**Task to complete**
Show each line of the entries below in which the word "first" appears.

*** Block opens ***

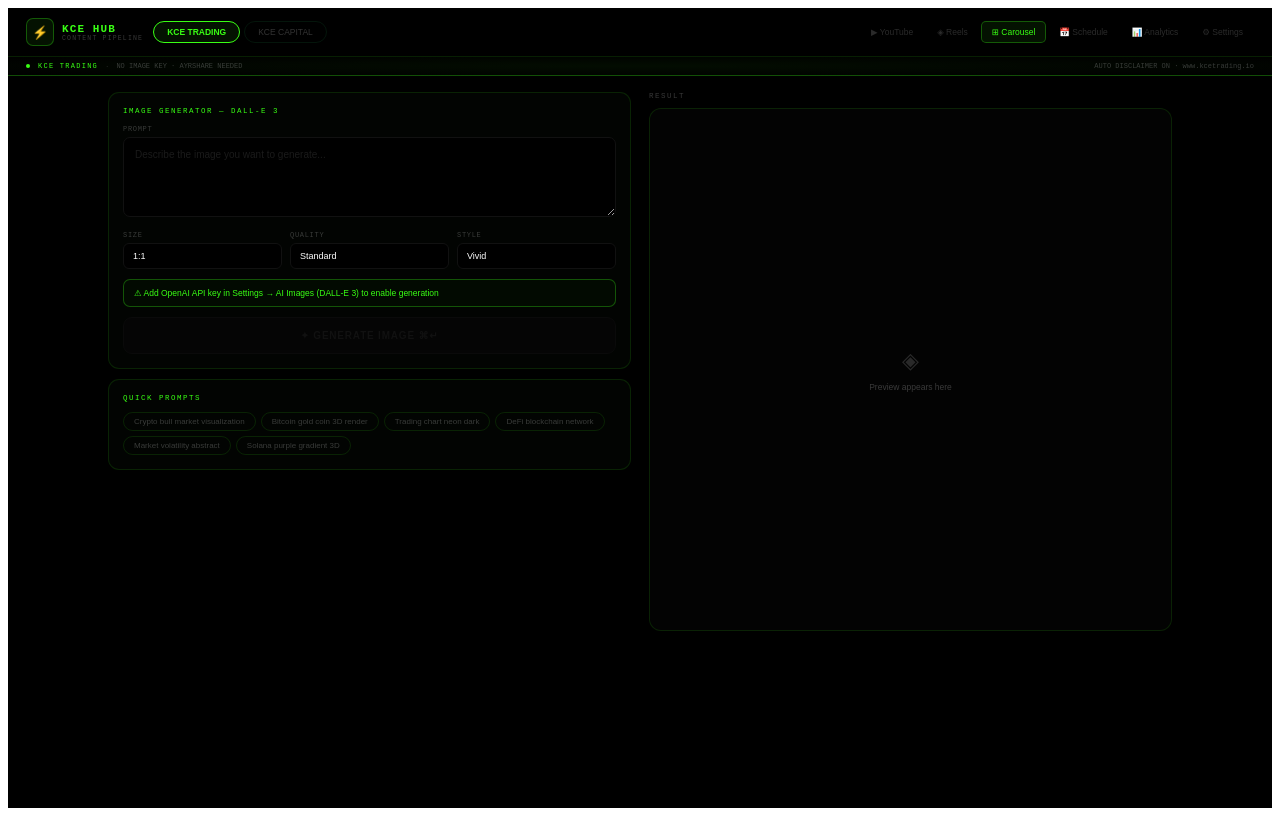
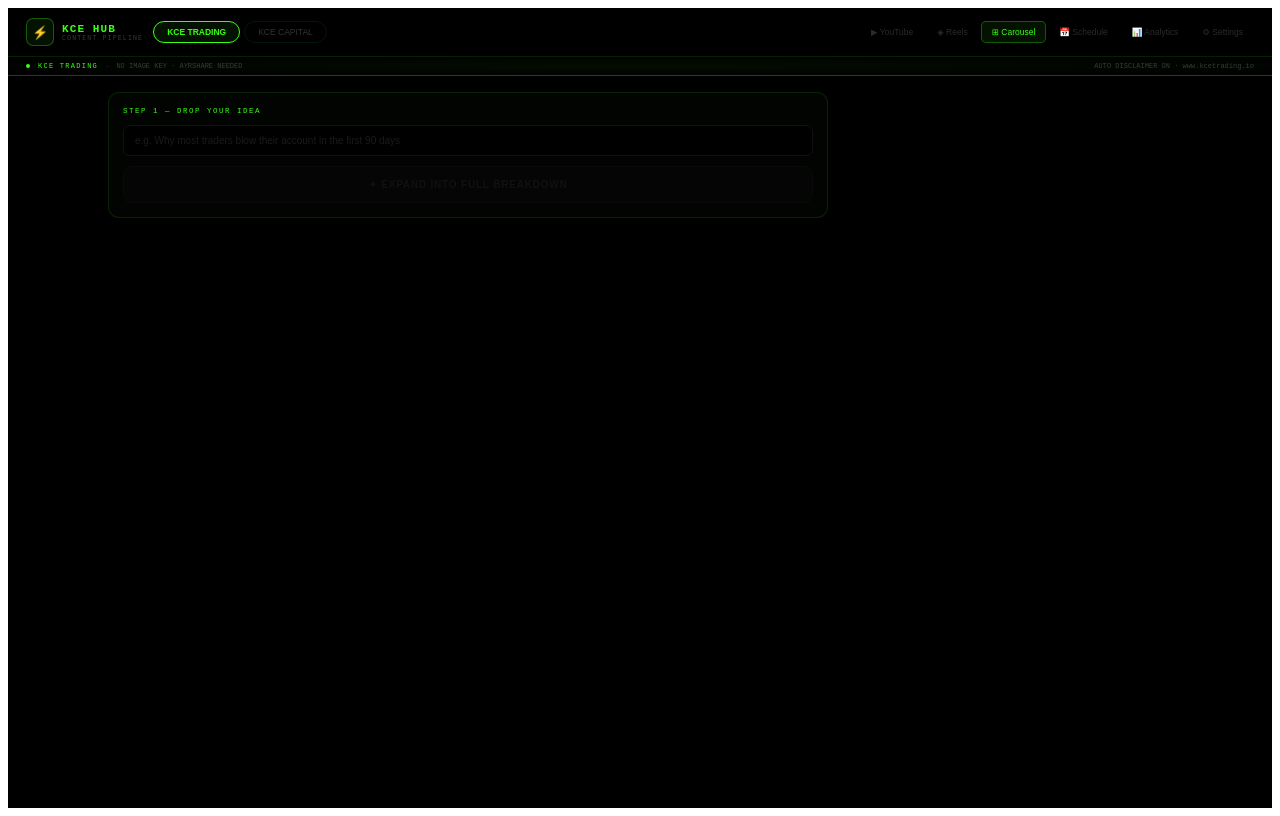
Before and after one commit to kcecapital-dot/kce-hub, a React (Vite) app: page / in a window 1280 px wide. Built offline with nearby package versions, Linux system fonts and the light colour scheme.

Commit message:
Update kce-hub.jsx

```diff
--- a/src/kce-hub.jsx
+++ b/src/kce-hub.jsx
@@ -500,152 +500,208 @@ function StepBar({b, steps, current}) {
   );
 }
 
-// ─── IMAGE GENERATOR TAB (DALL-E 3) ───────────────────────────────
-function CarouselTab({b, activeBrand, keys}) {
-  const [prompt, setPrompt] = useState("");
-  const [size, setSize] = useState("1024x1024");
-  const [quality, setQuality] = useState("standard");
-  const [style, setStyle] = useState("vivid");
-  const [loading, setLoading] = useState(false);
-  const [status, setStatus] = useState({msg:"", type:""});
-  const [result, setResult] = useState(null);
+// ─── CAROUSEL CONTENT PIPELINE ────────────────────────────────────
+function CarouselTab({b, keys}) {
+  const [idea, setIdea] = useState("");
+  const [carouselTitle, setCarouselTitle] = useState("");
+  const [slides, setSlides] = useState([]);
+  const [expandLoading, setExpandLoading] = useState(false);
+  const [sendLoading, setSendLoading] = useState(false);
+  const [expandStatus, setExpandStatus] = useState("");
+  const [sendStatus, setSendStatus] = useState({msg:"", type:""});
+  const [showOutput, setShowOutput] = useState(false);
 
   const apiKey = keys.openai || "";
 
-  const generate = async () => {
-    if (!apiKey) { setStatus({msg:"Add your OpenAI API key in Settings → AI Images (DALL-E 3)", type:"warn"}); return; }
-    if (!prompt.trim()) { setStatus({msg:"Enter a prompt first.", type:"warn"}); return; }
-    setLoading(true); setResult(null); setStatus({msg:"", type:""});
+  const expandIdea = async () => {
+    if (!idea.trim()) { setExpandStatus("Enter an idea first."); return; }
+    setExpandLoading(true);
+    setExpandStatus("Expanding your idea...");
+    setShowOutput(false);
+    setSlides([]);
+    setCarouselTitle("");
+
+    const systemPrompt = `You are a content writer for KCE Trading, a professional crypto trading brand.
+
+OUTPUT FORMAT (strict — no deviation):
+TITLE: [Short title]
+SLIDES:
+1. [Slide text]
+2. [Slide text]
+3. [Slide text]
+4. [Slide text]
+5. [Slide text]
+6. [Slide text]
+7. [Slide text]
+8. [Slide text]
+
+RULES:
+- Max 10-12 words per slide
+- No paragraphs, no emojis, no fluff
+- Confident trading insider tone
+- No design instructions, no visual descriptions
+- Slide 1: hook
+- Slides 2-7: one key insight per slide
+- Slide 8: strong CTA or takeaway
+- Output only the format above, nothing else`;
+
     try {
-      const res = await fetch("https://api.openai.com/v1/images/generations", {
+      const res = await fetch("https://api.anthropic.com/v1/messages", {
+        method: "POST",
+        headers: {"Content-Type":"application/json"},
+        body: JSON.stringify({
+          model: "claude-sonnet-4-20250514",
+          max_tokens: 800,
+          system: systemPrompt,
+          messages: [{role:"user", content:`IDEA: ${idea.trim()}`}]
+        })
+      });
+      const data = await res.json();
+      const text = data.content.map(i=>i.text||"").join("\n").trim();
+      const titleMatch = text.match(/TITLE:\s*(.+)/);
+      const title = titleMatch ? titleMatch[1].trim() : "";
+      const lines = text.split("\n").filter(l=>/^\d+\./.test(l.trim()));
+      const parsed = lines.map((l,i)=>({num:i+1, text:l.replace(/^\d+\.\s*/,"").trim()}));
+      setCarouselTitle(title);
+      setSlides(parsed);
+      setShowOutput(true);
+      setExpandStatus("");
+    } catch(e) {
+      setExpandStatus("Error expanding idea. Please try again.");
+    }
+    setExpandLoading(false);
+  };
+
+  const getFormattedContent = () => {
+    const title = carouselTitle;
+    const slideLines = slides.map(s=>`${s.num}. ${s.text}`).join("\n");
+    return `TITLE: ${title}\nSLIDES:\n${slideLines}`;
+  };
+
+  const copyContent = () => {
+    navigator.clipboard.writeText(getFormattedContent());
+  };
+
+  const sendToOpenAI = async () => {
+    if (!apiKey) { setSendStatus({msg:"Add your OpenAI API key in Settings to enable slide generation.", type:"warn"}); return; }
+    if (slides.length === 0) { setSendStatus({msg:"Expand an idea first.", type:"warn"}); return; }
+    setSendLoading(true);
+    setSendStatus({msg:"Sending to OpenAI...", type:""});
+
+    const content = getFormattedContent();
+    const prompt = `You are a visual carousel designer for KCE Trading, a professional crypto brand.
+
+Apply KCE branding: dark background, neon green accents, glass UI.
+Generate a fully designed carousel for the following content:
+
+${content}
+
+Design each slide with proper layout, icons, and styling. Apply KCE brand identity consistently across all slides.`;
+
+    try {
+      const res = await fetch("https://api.openai.com/v1/chat/completions", {
         method: "POST",
         headers: {"Content-Type":"application/json","Authorization":"Bearer "+apiKey},
-        body: JSON.stringify({model:"dall-e-3", prompt:prompt.trim(), n:1, size, quality, style, response_format:"url"})
+        body: JSON.stringify({
+          model: "gpt-4o",
+          messages: [{role:"user", content:prompt}],
+          max_tokens: 1500
+        })
       });
       const data = await res.json();
-      if (data.error) { setStatus({msg:data.error.message, type:"err"}); return; }
-      setResult({url: data.data[0].url, revised: data.data[0].revised_prompt||""});
-      setStatus({msg:"Image generated.", type:"ok"});
+      if (data.error) {
+        setSendStatus({msg:"OpenAI error: "+data.error.message, type:"err"});
+      } else {
+        setSendStatus({msg:"Sent successfully. OpenAI is generating your slides.", type:"ok"});
+      }
     } catch(e) {
-      setStatus({msg:"Request failed: "+e.message, type:"err"});
-    } finally {
-      setLoading(false);
+      setSendStatus({msg:"Network error. Check your API key and try again.", type:"err"});
     }
+    setSendLoading(false);
   };
 
-  const statusColor = status.type==="err" ? "#ff6060" : status.type==="ok" ? b.accent : b.textMuted;
+  const statusColor = sendStatus.type==="err" ? "#ff6060" : sendStatus.type==="ok" ? b.accent : b.textMuted;
+  const slideTypes = ["hook","content","content","content","content","content","content","cta"];
 
   return (
-    <div style={{display:"grid", gridTemplateColumns:"1fr 1fr", gap:18, animation:"fadeIn 0.3s ease"}}>
-      {/* LEFT — Controls */}
-      <div style={{display:"flex", flexDirection:"column", gap:10}}>
-        <Panel b={b} label="IMAGE GENERATOR — DALL-E 3">
-          {/* Prompt */}
+    <div style={{display:"flex", flexDirection:"column", gap:12, animation:"fadeIn 0.3s ease", maxWidth:720}}>
+
+      {/* STEP 1 — Idea input */}
+      <Panel b={b} label="STEP 1 — DROP YOUR IDEA">
+        <input
+          value={idea}
+          onChange={e=>setIdea(e.target.value)}
+          onKeyDown={e=>{ if(e.key==="Enter") expandIdea(); }}
+          placeholder="e.g. Why most traders blow their account in the first 90 days"
+          style={{width:"100%", background:"#000", border:idea?`1px solid ${b.accentBorder}`:"1px solid #111", borderRadius:7, padding:"9px 11px", color:b.textMain, fontSize:10, fontFamily:"inherit", outline:"none", boxSizing:"border-box", marginBottom:10}}
+        />
+        <Btn b={b} disabled={!idea.trim()||expandLoading} onClick={expandIdea}
+          label={expandLoading ? "⟳ EXPANDING..." : "✦ EXPAND INTO FULL BREAKDOWN"} />
+        {expandStatus && (
+          <div style={{marginTop:8, fontSize:8.5, color:b.textMuted, textAlign:"center"}}>{expandStatus}</div>
+        )}
+      </Panel>
+
+      {/* STEP 2 — Review & edit */}
+      {showOutput && (
+        <Panel b={b} label="STEP 2 — REVIEW & EDIT CAROUSEL CONTENT">
+          {/* Title */}
           <div style={{marginBottom:10}}>
-            <div style={{fontSize:7, color:b.textMuted, fontFamily:"Courier New,monospace", marginBottom:4, letterSpacing:"0.1em"}}>PROMPT</div>
-            <textarea
-              value={prompt}
-              onChange={e=>setPrompt(e.target.value)}
-              onKeyDown={e=>{ if(e.key==="Enter"&&e.metaKey) generate(); }}
-              placeholder="Describe the image you want to generate..."
-              rows={4}
-              style={{width:"100%", background:"#000", border:prompt?`1px solid ${b.accentBorder}`:"1px solid #111", borderRadius:7, padding:"9px 11px", color:b.textMain, fontSize:10, fontFamily:"inherit", outline:"none", resize:"vertical", boxSizing:"border-box", lineHeight:1.5}}
+            <div style={{fontSize:7, color:b.textMuted, fontFamily:"Courier New,monospace", marginBottom:4, letterSpacing:"0.1em"}}>TITLE</div>
+            <input
+              value={carouselTitle}
+              onChange={e=>setCarouselTitle(e.target.value)}
+              style={{width:"100%", background:"#000", border:"1px solid #111", borderRadius:7, padding:"8px 10px", color:b.textMain, fontSize:10, fontFamily:"inherit", outline:"none", boxSizing:"border-box"}}
             />
           </div>
-
-          {/* Size / Quality / Style row */}
-          <div style={{display:"grid", gridTemplateColumns:"1fr 1fr 1fr", gap:8, marginBottom:10}}>
-            {[
-              {label:"SIZE", key:"size", val:size, set:setSize, opts:[{v:"1024x1024",l:"1:1"},{v:"1792x1024",l:"16:9"},{v:"1024x1792",l:"9:16"}]},
-              {label:"QUALITY", key:"quality", val:quality, set:setQuality, opts:[{v:"standard",l:"Standard"},{v:"hd",l:"HD"}]},
-              {label:"STYLE", key:"style", val:style, set:setStyle, opts:[{v:"vivid",l:"Vivid"},{v:"natural",l:"Natural"}]},
-            ].map(({label,val,set,opts})=>(
-              <div key={label}>
-                <div style={{fontSize:7, color:b.textMuted, fontFamily:"Courier New,monospace", marginBottom:4, letterSpacing:"0.1em"}}>{label}</div>
-                <select value={val} onChange={e=>set(e.target.value)}
-                  style={{width:"100%", background:"#000", border:"1px solid #111", borderRadius:6, padding:"7px 9px", color:b.textMain, fontSize:9, fontFamily:"inherit", outline:"none", appearance:"none", cursor:"pointer", boxSizing:"border-box"}}>
-                  {opts.map(o=><option key={o.v} value={o.v}>{o.l}</option>)}
-                </select>
-              </div>
-            ))}
+          {/* Slides */}
+          <div style={{display:"flex", flexDirection:"column", gap:6}}>
+            {slides.map((s,i)=>{
+              const type = slideTypes[i]||"content";
+              const typeColor = type==="hook"||type==="cta" ? b.accent : b.textMuted;
+              return (
+                <div key={i} style={{display:"flex", alignItems:"center", gap:8}}>
+                  <div style={{minWidth:20, height:20, borderRadius:"50%", background:type==="hook"||type==="cta"?b.accent:"#111", border:type==="hook"||type==="cta"?"none":"1px solid #333", display:"flex", alignItems:"center", justifyContent:"center", fontSize:8, color:type==="hook"||type==="cta"?"#000":b.textMuted, flexShrink:0, fontWeight:600}}>
+                    {s.num}
+                  </div>
+                  <input
+                    value={s.text}
+                    onChange={e=>{const ns=[...slides]; ns[i]={...ns[i],text:e.target.value}; setSlides(ns);}}
+                    style={{flex:1, background:"#000", border:"1px solid #111", borderRadius:6, padding:"7px 10px", color:b.textMain, fontSize:9, fontFamily:"inherit", outline:"none", boxSizing:"border-box"}}
+                  />
+                  <div style={{fontSize:7, color:typeColor, width:28, textAlign:"right", flexShrink:0, fontFamily:"Courier New,monospace"}}>{type}</div>
+                </div>
+              );
+            })}
           </div>
-
-          {/* API key warning */}
+        </Panel>
+      )}
+
+      {/* STEP 3 — Send to OpenAI */}
+      {showOutput && (
+        <Panel b={b} label="STEP 3 — SEND TO OPENAI — GENERATE SLIDES">
           {!apiKey && (
             <div style={{marginBottom:10, padding:"8px 10px", borderRadius:7, background:`${b.accent}07`, border:`1px solid ${b.accentBorder}`, fontSize:8.5, color:b.accent}}>
-              ⚠ Add OpenAI API key in Settings → AI Images (DALL-E 3) to enable generation
+              ⚠ Add OpenAI API key in Settings to enable slide generation
             </div>
           )}
-
-          <Btn b={b} disabled={!prompt.trim()||loading} onClick={generate}
-            label={loading ? "⟳ GENERATING..." : "✦ GENERATE IMAGE  ⌘↵"} />
-
-          {status.msg && (
-            <div style={{marginTop:8, fontSize:8.5, color:statusColor, textAlign:"center"}}>{status.msg}</div>
+          <div style={{display:"flex", gap:8}}>
+            <Btn b={b} disabled={sendLoading||slides.length===0||!apiKey} onClick={sendToOpenAI}
+              label={sendLoading ? "⟳ SENDING..." : "► SEND TO OPENAI — GENERATE SLIDES"} />
+            <button onClick={copyContent}
+              style={{padding:"8px 14px", borderRadius:7, background:"transparent", border:`1px solid ${b.cardBorder}`, color:b.textMuted, fontSize:9, fontFamily:"inherit", cursor:"pointer", whiteSpace:"nowrap"}}>
+              Copy content
+            </button>
+            <button onClick={()=>{setIdea("");setShowOutput(false);setSlides([]);setCarouselTitle("");setSendStatus({msg:"",type:""});}}
+              style={{padding:"8px 14px", borderRadius:7, background:"transparent", border:`1px solid ${b.cardBorder}`, color:b.textMuted, fontSize:9, fontFamily:"inherit", cursor:"pointer"}}>
+              New
+            </button>
+          </div>
+          {sendStatus.msg && (
+            <div style={{marginTop:8, fontSize:8.5, color:statusColor, textAlign:"center"}}>{sendStatus.msg}</div>
           )}
         </Panel>
-
-        {/* Quick prompt ideas */}
-        <Panel b={b} label="QUICK PROMPTS">
-          <div style={{display:"flex", flexWrap:"wrap", gap:5}}>
-            {(activeBrand==="trading"
-              ? ["Crypto bull market visualization","Bitcoin gold coin 3D render","Trading chart neon dark","DeFi blockchain network","Market volatility abstract","Solana purple gradient 3D"]
-              : ["Wealth building abstract gold","Real estate skyline luxury","Investment portfolio growth","Financial freedom concept","Stock market blue modern","Compound interest visual"]
-            ).map(t=>(
-              <div key={t} onClick={()=>setPrompt(t)}
-                style={{padding:"4px 10px", borderRadius:20, cursor:"pointer", fontSize:8, background:"transparent", border:`1px solid ${b.cardBorder}`, color:b.textMuted, transition:"all 0.15s"}}
-                onMouseEnter={e=>{e.currentTarget.style.borderColor=b.accent;e.currentTarget.style.color=b.accent;}}
-                onMouseLeave={e=>{e.currentTarget.style.borderColor=b.cardBorder;e.currentTarget.style.color=b.textMuted;}}>
-                {t}
-              </div>
-            ))}
-          </div>
-        </Panel>
-      </div>
-
-      {/* RIGHT — Preview */}
-      <div style={{position:"sticky", top:16, height:"fit-content"}}>
-        <div style={{fontSize:7.5, color:b.textMuted, letterSpacing:"0.2em", marginBottom:8, fontFamily:"Courier New,monospace"}}>RESULT</div>
-        {result ? (
-          <div style={{animation:"fadeIn 0.3s ease"}}>
-            <div style={{borderRadius:12, overflow:"hidden", boxShadow:`0 0 40px ${b.accent}22`, marginBottom:10}}>
-              <img src={result.url} alt="Generated" style={{width:"100%", display:"block"}} />
-            </div>
-            {result.revised && (
-              <div style={{padding:"8px 10px", borderRadius:8, background:b.cardBg, border:`1px solid ${b.cardBorder}`, marginBottom:8}}>
-                <div style={{fontSize:7, color:b.textMuted, fontFamily:"Courier New,monospace", marginBottom:4, letterSpacing:"0.1em"}}>DALL-E REVISED PROMPT</div>
-                <div style={{fontSize:8, color:b.textSub, lineHeight:1.5}}>{result.revised}</div>
-              </div>
-            )}
-            <div style={{display:"flex", gap:6}}>
-              <a href={result.url} target="_blank" rel="noopener noreferrer"
-                style={{flex:1, padding:"8px 0", borderRadius:7, background:"transparent", border:`1px solid ${b.accentBorder}`, color:b.accent, fontSize:9, fontFamily:"inherit", cursor:"pointer", textAlign:"center", textDecoration:"none", display:"block"}}>
-                ↗ Open full size
-              </a>
-              <button onClick={()=>{setResult(null);setPrompt("");setStatus({msg:"",type:""});}}
-                style={{flex:1, padding:"8px 0", borderRadius:7, background:"transparent", border:"1px solid #111", color:b.textMuted, fontSize:9, fontFamily:"inherit", cursor:"pointer"}}>
-                + New image
-              </button>
-            </div>
-          </div>
-        ) : (
-          <div style={{aspectRatio:"1/1", background:"#030303", borderRadius:12, display:"flex", alignItems:"center", justifyContent:"center", border:`1px solid ${b.cardBorder}`}}>
-            <div style={{textAlign:"center"}}>
-              {loading ? (
-                <>
-                  <div style={{fontSize:22, marginBottom:8, opacity:0.4}}>◌</div>
-                  <div style={{fontSize:8.5, color:b.textMuted}}>Generating with DALL-E 3...</div>
-                </>
-              ) : (
-                <>
-                  <div style={{fontSize:22, marginBottom:8, opacity:0.15}}>◈</div>
-                  <div style={{fontSize:8.5, color:b.textMuted}}>Preview appears here</div>
-                </>
-              )}
-            </div>
-          </div>
-        )}
-      </div>
+      )}
     </div>
   );
 }
@@ -3295,7 +3351,7 @@ export default function KCEHub() {
       <div style={{padding:"16px 18px",maxWidth:1100,margin:"0 auto"}}>
         {activeTab==="youtube"   && <YouTubeTab b={b} activeBrand={activeBrand} keys={keys}/>}
         {activeTab==="reels"     && <ReelsTab b={b} activeBrand={activeBrand} keys={keys}/>}
-        {activeTab==="carousel"  && <CarouselTab b={b} activeBrand={activeBrand} keys={keys}/>}
+        {activeTab==="carousel"  && <CarouselTab b={b} keys={keys}/>}
         {activeTab==="schedule"  && <ScheduleTab b={b}/>}
         {activeTab==="analytics" && <AnalyticsTab b={b} keys={keys}/>}
         {activeTab==="settings"  && <SettingsTab b={b} keys={keys} setKeys={setKeys}/>}
```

*** Block closes ***

**Response box**
-    if (!prompt.trim()) { setStatus({msg:"Enter a prompt first.", type:"warn"}); return; }
+    if (!idea.trim()) { setExpandStatus("Enter an idea first."); return; }
+    if (slides.length === 0) { setSendStatus({msg:"Expand an idea first.", type:"warn"}); return; }
+          placeholder="e.g. Why most traders blow their account in the first 90 days"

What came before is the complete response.